■ What you are asked to do
Which lines below include the string "children"? Please show each one.

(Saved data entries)
=== Begin Enclosure ===

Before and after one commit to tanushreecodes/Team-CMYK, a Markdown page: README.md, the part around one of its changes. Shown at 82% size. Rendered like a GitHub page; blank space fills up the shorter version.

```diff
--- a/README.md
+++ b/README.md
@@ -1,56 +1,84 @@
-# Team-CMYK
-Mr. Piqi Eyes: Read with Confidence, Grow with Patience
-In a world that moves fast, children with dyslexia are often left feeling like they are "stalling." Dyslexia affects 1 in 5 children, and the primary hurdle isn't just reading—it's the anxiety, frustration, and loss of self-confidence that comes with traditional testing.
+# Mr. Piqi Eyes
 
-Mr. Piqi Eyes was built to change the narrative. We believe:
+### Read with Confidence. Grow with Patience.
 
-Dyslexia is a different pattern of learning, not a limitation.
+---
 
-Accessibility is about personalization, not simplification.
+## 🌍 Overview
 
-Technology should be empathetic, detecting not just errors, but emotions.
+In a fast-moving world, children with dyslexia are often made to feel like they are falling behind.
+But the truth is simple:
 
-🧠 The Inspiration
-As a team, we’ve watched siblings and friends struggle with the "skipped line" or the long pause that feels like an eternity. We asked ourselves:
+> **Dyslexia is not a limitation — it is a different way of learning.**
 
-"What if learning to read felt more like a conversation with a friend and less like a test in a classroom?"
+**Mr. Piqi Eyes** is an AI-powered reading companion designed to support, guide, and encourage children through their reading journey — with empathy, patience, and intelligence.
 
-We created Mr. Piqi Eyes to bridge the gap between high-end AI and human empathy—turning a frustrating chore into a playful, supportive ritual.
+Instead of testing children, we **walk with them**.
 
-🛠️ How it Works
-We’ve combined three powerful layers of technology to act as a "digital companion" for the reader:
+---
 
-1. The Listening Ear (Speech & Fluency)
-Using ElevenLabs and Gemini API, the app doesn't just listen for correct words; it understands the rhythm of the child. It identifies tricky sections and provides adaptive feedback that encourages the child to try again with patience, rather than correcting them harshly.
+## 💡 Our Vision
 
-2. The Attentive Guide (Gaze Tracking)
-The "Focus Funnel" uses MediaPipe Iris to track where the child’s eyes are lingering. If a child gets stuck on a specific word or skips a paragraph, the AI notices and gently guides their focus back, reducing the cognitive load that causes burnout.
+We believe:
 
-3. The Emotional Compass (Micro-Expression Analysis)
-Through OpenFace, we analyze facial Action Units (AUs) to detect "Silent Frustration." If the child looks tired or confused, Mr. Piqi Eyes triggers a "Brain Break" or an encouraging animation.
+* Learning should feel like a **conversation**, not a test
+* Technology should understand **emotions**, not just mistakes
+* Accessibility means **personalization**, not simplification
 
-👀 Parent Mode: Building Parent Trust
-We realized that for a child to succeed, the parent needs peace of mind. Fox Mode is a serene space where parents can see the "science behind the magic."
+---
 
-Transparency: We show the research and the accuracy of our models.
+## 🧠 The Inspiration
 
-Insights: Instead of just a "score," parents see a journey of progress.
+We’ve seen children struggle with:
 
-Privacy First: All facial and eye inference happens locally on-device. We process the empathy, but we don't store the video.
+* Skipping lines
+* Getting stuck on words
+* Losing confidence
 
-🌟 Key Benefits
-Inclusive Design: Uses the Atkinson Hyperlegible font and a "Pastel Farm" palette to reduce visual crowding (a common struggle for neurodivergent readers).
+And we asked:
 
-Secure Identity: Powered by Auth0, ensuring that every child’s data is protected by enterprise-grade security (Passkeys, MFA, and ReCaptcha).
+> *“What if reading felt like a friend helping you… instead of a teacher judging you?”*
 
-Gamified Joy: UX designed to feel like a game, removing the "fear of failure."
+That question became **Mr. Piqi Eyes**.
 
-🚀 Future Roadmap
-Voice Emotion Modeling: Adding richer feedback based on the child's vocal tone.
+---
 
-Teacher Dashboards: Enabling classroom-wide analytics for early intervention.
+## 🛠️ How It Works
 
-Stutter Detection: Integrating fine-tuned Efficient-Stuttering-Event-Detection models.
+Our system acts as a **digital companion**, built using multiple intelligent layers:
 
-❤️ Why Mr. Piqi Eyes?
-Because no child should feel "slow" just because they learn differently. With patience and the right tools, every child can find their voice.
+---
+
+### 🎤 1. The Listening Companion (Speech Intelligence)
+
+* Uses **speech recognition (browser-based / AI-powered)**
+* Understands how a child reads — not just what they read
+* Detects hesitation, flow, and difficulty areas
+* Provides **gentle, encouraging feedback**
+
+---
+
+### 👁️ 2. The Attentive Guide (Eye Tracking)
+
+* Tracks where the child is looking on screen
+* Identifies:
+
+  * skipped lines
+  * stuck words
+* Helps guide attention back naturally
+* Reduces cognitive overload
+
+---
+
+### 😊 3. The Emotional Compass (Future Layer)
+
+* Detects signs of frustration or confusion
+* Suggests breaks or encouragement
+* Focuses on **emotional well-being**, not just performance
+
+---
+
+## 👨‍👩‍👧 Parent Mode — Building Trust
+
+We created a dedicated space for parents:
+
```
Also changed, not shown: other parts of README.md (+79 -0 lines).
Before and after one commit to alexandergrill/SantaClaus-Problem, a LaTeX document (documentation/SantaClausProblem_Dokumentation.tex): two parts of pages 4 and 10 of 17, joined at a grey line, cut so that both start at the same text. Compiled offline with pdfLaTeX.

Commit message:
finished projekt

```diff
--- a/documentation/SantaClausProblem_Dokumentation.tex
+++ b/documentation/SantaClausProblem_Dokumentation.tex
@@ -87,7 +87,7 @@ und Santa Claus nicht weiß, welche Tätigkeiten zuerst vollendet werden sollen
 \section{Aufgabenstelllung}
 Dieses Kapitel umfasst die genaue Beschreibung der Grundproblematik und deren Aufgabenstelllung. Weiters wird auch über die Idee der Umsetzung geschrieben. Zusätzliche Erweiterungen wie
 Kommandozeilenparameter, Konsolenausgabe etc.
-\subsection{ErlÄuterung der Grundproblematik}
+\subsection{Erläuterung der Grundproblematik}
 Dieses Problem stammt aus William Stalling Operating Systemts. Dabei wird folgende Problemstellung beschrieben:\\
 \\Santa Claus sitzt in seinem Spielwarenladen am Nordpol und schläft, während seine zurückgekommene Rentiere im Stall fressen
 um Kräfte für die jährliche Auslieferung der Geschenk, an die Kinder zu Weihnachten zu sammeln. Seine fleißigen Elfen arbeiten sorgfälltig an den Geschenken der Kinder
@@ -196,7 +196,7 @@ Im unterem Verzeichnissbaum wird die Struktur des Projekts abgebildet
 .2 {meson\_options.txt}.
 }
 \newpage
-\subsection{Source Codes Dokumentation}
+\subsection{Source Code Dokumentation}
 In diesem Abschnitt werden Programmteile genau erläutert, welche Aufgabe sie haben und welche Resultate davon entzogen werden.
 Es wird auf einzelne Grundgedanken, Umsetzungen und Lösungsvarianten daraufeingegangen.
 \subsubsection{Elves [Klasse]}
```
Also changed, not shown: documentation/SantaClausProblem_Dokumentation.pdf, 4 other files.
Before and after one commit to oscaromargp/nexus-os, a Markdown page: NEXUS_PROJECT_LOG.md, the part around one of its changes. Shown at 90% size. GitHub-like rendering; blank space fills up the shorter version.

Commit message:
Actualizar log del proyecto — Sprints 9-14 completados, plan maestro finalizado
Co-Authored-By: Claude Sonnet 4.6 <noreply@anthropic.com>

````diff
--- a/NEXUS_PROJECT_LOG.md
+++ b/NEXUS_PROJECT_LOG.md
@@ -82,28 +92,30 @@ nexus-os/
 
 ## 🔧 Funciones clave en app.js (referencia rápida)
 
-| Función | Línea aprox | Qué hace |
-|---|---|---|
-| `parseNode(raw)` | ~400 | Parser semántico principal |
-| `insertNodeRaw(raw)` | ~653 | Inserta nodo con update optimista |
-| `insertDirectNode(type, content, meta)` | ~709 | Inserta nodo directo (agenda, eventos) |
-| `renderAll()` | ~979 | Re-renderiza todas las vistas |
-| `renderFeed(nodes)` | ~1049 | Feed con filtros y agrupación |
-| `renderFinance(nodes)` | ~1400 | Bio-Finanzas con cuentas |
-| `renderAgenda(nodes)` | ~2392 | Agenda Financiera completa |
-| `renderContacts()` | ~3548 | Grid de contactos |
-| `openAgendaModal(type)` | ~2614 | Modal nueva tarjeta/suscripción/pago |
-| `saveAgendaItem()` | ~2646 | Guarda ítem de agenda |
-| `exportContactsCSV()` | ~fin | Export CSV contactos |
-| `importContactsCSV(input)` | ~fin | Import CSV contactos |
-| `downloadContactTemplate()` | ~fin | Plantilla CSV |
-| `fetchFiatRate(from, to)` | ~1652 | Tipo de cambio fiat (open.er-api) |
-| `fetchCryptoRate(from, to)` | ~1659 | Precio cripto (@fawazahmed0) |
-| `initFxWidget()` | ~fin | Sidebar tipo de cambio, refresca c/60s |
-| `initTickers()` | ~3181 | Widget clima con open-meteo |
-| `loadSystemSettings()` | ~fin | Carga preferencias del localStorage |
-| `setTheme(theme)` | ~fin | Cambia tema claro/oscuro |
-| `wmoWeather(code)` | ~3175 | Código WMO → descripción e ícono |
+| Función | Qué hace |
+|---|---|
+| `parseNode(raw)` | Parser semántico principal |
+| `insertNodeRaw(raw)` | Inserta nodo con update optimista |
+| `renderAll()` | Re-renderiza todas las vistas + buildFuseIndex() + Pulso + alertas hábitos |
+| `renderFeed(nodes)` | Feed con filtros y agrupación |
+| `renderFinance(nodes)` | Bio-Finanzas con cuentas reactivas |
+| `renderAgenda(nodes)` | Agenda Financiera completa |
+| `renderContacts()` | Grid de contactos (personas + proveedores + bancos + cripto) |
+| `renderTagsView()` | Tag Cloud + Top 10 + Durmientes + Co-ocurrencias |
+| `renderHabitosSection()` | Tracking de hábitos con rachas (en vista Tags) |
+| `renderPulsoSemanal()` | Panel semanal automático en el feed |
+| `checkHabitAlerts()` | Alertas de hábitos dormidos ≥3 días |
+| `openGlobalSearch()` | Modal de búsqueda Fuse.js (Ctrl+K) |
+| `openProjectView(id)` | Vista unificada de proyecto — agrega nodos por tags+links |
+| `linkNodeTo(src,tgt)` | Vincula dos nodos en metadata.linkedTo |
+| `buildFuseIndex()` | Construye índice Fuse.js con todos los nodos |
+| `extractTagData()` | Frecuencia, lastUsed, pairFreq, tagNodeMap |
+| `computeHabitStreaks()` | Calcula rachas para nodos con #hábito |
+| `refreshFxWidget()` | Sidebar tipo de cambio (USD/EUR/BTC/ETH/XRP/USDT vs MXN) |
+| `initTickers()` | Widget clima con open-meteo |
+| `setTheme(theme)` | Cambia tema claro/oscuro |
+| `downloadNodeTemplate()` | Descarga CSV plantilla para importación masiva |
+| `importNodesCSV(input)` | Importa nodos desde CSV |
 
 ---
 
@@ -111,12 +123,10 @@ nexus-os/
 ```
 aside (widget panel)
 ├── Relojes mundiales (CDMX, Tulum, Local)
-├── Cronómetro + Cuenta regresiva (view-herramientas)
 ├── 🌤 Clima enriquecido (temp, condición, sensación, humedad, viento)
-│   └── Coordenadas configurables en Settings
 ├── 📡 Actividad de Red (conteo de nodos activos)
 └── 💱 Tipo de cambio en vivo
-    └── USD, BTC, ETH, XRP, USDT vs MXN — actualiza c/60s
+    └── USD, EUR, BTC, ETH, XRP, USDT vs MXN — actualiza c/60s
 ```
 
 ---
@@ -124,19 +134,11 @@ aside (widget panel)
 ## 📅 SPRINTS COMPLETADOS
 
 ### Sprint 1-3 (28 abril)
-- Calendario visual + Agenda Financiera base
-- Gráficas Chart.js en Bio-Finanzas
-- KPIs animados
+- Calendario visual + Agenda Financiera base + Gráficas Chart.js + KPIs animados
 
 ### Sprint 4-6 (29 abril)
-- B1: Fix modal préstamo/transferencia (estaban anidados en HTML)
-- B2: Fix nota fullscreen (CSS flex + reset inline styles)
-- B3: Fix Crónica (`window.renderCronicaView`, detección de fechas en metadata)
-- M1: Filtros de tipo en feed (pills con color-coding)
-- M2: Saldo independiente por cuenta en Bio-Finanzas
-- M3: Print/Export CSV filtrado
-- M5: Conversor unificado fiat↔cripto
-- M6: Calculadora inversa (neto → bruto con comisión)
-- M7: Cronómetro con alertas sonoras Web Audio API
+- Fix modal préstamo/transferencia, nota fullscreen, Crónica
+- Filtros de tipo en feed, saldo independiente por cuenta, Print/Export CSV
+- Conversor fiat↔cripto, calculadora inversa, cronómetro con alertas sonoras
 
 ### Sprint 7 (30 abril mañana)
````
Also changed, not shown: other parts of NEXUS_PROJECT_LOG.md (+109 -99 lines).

=== End Enclosure ===

■ Expected answer
-In a world that moves fast, children with dyslexia are often left feeling like they are "stalling." Dyslexia affects 1 in 5 children, and the primary hurdle isn't just reading—it's the anxiety, frustration, and loss of self-confidence that comes with traditional testing.
+In a fast-moving world, children with dyslexia are often made to feel like they are falling behind.
+**Mr. Piqi Eyes** is an AI-powered reading companion designed to support, guide, and encourage children through their reading journey — with empathy, patience, and intelligence.
+Instead of testing children, we **walk with them**.
+We’ve seen children struggle with:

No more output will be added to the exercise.